He who gathers money little by little makes it grow.
In today’s “instant gratification” society, impulse shopping has become a way of life. We see a new set of golf clubs, a dress, even a minivan, and without thinking we’re suddenly pulling out a credit card. But what kind of message does this behavior send to our children?
You can find the answer by watching a child open an endless stack of presents during a birthday party attended by friends. One after another, expensive gifts are tossed aside with little more than a glance and no thought to a “thank you.” We shouldn’t be surprised. Prizes that are won cheaply are of little value, regardless of the cost to the original purchaser.

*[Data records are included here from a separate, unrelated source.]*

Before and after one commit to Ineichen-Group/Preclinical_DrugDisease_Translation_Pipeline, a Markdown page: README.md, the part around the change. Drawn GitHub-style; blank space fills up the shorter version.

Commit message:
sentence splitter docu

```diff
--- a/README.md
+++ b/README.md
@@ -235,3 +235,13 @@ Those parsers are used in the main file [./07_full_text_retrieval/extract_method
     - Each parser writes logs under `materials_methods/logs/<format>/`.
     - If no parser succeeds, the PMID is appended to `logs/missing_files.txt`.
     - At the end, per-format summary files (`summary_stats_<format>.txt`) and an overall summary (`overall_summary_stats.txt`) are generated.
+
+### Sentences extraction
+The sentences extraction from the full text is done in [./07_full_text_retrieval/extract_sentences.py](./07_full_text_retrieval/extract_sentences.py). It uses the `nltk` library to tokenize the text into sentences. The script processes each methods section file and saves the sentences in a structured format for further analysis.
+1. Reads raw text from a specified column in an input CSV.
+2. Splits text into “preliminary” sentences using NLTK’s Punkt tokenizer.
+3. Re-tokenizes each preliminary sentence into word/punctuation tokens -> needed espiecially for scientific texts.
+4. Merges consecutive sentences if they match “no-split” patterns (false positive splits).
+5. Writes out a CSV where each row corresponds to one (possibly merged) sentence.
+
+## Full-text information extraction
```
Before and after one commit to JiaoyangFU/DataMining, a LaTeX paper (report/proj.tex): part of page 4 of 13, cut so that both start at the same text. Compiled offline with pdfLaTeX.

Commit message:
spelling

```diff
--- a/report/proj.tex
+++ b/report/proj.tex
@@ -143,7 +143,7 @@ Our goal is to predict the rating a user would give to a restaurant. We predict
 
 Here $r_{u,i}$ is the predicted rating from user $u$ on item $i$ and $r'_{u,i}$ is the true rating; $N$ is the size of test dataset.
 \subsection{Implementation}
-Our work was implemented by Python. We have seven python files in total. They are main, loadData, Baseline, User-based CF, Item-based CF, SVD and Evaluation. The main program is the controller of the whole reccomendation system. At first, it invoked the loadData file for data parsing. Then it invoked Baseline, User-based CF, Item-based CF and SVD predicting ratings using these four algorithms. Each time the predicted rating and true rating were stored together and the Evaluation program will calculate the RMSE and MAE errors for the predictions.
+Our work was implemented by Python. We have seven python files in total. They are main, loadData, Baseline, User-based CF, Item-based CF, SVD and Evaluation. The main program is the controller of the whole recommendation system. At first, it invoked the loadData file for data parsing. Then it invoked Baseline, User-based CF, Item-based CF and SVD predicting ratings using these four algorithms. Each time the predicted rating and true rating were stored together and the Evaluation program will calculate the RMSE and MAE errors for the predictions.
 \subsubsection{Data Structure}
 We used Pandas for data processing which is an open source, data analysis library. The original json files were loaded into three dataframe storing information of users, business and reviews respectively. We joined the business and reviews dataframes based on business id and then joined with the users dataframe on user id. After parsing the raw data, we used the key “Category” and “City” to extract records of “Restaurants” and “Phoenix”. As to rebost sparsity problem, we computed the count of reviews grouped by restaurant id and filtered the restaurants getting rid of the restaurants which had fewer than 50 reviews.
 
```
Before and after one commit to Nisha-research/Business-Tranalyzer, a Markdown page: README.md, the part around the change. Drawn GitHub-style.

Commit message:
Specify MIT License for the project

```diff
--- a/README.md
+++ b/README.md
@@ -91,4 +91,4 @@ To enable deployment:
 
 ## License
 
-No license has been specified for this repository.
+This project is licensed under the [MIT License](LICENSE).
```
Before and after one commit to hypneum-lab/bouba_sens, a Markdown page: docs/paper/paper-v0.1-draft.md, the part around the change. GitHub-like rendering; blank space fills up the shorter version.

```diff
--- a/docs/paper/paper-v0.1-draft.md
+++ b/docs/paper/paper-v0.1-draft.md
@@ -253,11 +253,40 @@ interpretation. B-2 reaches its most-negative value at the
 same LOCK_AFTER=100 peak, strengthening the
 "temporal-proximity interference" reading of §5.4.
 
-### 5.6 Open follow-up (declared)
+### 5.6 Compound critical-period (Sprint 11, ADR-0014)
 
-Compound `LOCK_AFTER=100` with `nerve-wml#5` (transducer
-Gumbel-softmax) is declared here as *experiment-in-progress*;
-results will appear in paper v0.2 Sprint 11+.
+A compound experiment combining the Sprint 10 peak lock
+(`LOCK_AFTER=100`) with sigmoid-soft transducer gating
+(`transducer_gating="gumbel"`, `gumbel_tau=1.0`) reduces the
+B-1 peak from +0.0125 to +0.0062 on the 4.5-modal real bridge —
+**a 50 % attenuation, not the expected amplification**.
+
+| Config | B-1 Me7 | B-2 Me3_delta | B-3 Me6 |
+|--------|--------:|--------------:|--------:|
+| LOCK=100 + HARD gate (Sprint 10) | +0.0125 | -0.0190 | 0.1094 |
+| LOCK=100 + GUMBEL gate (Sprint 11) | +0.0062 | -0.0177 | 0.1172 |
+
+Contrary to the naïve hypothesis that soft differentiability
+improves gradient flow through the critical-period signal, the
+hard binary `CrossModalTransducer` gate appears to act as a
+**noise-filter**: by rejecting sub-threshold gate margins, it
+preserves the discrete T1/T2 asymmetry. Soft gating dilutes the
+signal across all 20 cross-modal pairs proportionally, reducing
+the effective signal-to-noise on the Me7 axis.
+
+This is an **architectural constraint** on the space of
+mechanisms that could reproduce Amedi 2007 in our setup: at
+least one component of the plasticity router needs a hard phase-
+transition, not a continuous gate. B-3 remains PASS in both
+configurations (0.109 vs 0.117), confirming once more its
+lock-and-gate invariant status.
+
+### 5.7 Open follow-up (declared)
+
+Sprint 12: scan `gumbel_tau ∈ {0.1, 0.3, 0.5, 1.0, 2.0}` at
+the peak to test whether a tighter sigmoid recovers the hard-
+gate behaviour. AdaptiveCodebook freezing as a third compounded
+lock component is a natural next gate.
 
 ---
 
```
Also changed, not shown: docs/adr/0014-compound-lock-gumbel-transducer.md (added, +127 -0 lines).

On the other hand, the child who spends weeks doing extra chores in order to earn money for a highly sought reward learns several important lessons. He sees how honest work over a lengthy period of time causes his nest egg to grow (Proverbs 13:11). He begins to understand how goals can be accomplished through patience and persistence (Hebrews 12:1). And when the reward is in hand, he takes better care of it and appreciates it far more than if it had simply been handed to him (Psalm 128:2).
We suggest that you and your family adopt a policy of “temporary deprivation” when it comes to spending. It’s ultimately more satisfying…and much less expensive.
Before you say good night…
- Do you give your kids too much?
- Are you teaching your children to earn and appreciate their rewards?
- How often do you implement “temporary deprivation”?
Lord, help us to be wise in the way we give to our children and provide for their wants and needs. It’s so easy to just go along with the crowd and do what everyone else seems to be doing. Show us how You want us to live. Amen.
This devotional is taken from Night Light for Parents. Copyright © 2000 by James Dobson, Inc. All rights reserved. Used with permission.